Ford Land recently gave more than 200 pounds of green beans and more than 900 pounds of fresh sweet corn to Gleaners, a local food bank. The crops were grown at Cherry Hill Farm as part of a pilot program, intended for use in Ford cafeterias throughout Southeast Michigan.
The 880-acre Cherry Hill Farm is located near Ypsilanti, Michigan. It has a long history with the company – Henry Ford acquired 26,000 acres of farm property in southern Michigan and Ford still has about 2,000 acres across southeast Michigan actively being farmed – as it was once used to test Ford tractors. The land is currently managed by Ford Land, the company’s real estate arm, and farmed by the VanWashenova family. The land is also the site of Ford’s Heroes to Hives beekeeping program.
“This donation is a perfect combination of Ford’s farming legacy and philanthropic heritage,” said Stephen Battersby, Ford Land grounds manager. “Working with Ford Fund, we were able to make use out of all of these crops. We look forward to being able to share healthy and sustainable produce options with our employees in the future.”
Gleaners provides more than 45 million pounds of food to those in need through its five distribution centers and to more than 500 soup kitchens, food pantries, shelters and agencies in Southeast Michigan. Ford Fund’s long-standing relationship with Gleaners, which also operates the food pantries at both of Ford’s Detroit Resource and Engagement Centers, helped facilitate the donation.
“We realized that in the situation we’re in because of COVID-19, we had all of this produce growing and we weren’t sure what we were going to do with it when it became fully grown,” said Mark Freeman, Ford’s head of Food Services. “It’s great to be able to provide support for the community.”

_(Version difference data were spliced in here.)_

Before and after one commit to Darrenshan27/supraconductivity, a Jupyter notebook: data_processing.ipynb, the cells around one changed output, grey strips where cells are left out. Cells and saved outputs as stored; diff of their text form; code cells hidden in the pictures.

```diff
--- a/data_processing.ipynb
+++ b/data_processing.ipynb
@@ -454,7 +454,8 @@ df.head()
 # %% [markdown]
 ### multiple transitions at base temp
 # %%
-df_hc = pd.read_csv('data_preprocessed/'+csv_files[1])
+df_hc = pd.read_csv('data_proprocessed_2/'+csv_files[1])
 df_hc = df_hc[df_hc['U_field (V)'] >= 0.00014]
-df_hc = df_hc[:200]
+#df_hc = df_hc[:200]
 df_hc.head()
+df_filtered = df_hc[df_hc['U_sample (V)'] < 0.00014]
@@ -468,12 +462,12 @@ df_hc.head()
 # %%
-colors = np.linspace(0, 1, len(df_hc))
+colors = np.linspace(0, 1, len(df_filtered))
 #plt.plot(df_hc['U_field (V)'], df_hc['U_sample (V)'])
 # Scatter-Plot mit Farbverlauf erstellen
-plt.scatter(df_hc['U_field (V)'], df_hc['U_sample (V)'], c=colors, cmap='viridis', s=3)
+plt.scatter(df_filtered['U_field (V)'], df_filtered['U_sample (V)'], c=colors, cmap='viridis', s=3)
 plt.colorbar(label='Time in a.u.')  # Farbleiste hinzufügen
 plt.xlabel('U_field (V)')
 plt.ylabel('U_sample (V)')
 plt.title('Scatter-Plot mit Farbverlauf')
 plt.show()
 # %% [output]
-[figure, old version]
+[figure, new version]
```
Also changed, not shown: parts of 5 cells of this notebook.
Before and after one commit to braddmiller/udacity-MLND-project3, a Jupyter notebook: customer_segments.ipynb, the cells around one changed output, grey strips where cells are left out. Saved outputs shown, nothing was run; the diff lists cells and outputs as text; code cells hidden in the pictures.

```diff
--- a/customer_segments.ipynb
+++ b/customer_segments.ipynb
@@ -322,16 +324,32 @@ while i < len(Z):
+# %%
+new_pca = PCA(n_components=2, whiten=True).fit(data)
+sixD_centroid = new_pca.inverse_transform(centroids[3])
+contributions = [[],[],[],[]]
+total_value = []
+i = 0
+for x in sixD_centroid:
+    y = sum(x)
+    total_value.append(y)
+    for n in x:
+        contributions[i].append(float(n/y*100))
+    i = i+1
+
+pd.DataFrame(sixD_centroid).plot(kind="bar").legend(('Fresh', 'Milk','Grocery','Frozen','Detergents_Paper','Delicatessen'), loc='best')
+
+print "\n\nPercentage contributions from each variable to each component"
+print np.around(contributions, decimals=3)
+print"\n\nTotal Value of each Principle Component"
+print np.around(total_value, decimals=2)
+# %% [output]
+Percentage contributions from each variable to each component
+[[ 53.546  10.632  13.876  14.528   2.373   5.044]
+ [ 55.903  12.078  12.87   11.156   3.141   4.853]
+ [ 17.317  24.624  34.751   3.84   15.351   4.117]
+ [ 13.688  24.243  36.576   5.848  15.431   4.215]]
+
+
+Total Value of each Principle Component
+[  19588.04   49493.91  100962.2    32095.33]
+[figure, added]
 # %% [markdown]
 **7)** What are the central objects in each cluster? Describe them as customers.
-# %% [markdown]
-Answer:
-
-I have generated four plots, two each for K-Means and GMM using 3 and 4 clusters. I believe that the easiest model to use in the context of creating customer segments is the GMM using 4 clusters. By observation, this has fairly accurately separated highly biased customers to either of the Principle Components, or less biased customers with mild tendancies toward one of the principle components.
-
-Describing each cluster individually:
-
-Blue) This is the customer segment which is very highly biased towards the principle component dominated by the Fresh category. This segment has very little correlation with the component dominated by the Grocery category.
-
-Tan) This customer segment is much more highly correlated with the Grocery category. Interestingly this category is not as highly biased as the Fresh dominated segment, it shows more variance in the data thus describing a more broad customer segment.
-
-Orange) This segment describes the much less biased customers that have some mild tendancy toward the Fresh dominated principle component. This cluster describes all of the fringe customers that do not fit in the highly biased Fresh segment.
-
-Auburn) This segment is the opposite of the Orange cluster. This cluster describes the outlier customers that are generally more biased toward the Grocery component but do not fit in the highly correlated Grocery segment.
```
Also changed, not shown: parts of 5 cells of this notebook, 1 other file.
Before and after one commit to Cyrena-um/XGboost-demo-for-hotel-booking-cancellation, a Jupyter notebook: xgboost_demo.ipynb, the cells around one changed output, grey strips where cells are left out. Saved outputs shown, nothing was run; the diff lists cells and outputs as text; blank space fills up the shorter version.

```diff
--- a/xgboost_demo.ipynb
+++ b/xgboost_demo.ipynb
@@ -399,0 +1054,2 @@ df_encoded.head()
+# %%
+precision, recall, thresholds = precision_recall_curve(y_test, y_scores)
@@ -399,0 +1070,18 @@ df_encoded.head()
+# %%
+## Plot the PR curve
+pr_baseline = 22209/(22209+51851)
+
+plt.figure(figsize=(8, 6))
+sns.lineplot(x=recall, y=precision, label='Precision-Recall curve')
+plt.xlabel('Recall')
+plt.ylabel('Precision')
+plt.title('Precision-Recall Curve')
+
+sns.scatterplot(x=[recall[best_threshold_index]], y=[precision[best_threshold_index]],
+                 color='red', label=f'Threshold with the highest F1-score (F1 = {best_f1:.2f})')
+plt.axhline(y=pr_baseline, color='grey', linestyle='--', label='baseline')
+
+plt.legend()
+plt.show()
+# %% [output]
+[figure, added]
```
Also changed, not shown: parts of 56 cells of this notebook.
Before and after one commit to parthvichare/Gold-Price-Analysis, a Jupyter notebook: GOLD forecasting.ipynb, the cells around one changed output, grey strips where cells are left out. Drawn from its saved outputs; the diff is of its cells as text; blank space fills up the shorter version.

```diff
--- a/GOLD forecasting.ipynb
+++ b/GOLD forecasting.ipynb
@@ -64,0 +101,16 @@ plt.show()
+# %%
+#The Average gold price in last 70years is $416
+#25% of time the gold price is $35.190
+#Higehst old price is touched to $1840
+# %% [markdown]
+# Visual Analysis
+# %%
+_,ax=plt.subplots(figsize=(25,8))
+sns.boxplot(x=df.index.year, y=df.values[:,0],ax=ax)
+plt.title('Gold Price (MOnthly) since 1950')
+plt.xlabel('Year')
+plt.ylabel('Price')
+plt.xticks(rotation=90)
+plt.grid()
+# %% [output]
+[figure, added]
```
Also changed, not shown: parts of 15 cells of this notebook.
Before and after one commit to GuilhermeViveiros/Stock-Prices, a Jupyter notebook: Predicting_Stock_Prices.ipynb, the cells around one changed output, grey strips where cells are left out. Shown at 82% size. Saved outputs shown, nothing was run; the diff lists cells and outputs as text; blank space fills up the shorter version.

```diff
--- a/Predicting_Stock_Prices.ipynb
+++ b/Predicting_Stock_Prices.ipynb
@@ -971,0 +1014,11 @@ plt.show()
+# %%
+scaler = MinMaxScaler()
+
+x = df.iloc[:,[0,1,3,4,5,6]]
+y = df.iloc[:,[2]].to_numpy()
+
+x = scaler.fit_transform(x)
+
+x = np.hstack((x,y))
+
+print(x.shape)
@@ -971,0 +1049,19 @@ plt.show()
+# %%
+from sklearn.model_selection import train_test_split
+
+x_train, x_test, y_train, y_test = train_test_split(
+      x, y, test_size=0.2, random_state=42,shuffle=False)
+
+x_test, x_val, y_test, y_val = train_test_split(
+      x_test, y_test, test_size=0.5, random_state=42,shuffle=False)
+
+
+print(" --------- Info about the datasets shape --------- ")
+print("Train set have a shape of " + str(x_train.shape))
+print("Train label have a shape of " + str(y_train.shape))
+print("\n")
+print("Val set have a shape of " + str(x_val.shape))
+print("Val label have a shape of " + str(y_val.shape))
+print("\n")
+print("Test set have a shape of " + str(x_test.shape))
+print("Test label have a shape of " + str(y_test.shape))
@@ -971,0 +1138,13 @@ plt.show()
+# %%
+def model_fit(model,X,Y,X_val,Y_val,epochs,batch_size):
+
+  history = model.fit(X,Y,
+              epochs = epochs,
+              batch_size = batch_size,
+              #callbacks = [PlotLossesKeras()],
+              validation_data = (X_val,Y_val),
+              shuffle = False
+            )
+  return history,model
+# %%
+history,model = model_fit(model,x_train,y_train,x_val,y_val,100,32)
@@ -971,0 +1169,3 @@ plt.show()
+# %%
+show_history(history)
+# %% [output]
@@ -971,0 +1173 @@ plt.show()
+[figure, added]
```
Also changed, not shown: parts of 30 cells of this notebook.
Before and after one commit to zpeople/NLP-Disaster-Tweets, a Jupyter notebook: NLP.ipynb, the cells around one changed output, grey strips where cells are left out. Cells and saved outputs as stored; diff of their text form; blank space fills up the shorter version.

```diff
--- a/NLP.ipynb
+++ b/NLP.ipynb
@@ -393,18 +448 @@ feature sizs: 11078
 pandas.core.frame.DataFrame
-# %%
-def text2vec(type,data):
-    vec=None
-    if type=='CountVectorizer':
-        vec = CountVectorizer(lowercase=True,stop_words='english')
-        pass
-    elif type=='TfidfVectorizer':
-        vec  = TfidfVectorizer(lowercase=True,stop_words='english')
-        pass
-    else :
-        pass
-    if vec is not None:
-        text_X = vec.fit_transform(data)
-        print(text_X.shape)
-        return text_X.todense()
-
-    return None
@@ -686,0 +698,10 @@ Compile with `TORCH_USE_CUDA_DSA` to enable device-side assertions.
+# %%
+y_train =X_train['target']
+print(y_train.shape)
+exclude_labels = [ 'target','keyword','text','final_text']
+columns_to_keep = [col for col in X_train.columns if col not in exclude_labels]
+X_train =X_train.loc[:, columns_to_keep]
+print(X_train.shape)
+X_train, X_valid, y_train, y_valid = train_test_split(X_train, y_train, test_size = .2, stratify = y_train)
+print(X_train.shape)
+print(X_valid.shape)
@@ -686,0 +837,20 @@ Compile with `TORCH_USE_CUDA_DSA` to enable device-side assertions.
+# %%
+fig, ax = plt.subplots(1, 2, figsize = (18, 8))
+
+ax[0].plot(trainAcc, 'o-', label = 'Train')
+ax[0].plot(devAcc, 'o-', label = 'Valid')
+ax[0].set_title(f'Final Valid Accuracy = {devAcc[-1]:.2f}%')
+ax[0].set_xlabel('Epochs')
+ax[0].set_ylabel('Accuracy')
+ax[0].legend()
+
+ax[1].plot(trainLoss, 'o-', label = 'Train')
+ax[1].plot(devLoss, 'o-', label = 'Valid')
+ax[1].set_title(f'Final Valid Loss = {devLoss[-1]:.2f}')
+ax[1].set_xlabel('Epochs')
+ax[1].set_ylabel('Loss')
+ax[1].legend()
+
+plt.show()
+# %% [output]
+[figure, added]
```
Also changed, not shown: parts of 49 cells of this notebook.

Ford Land hopes to expand the program at Cherry Hill Farm once employees return to work and the demand for produce in cafeterias increases.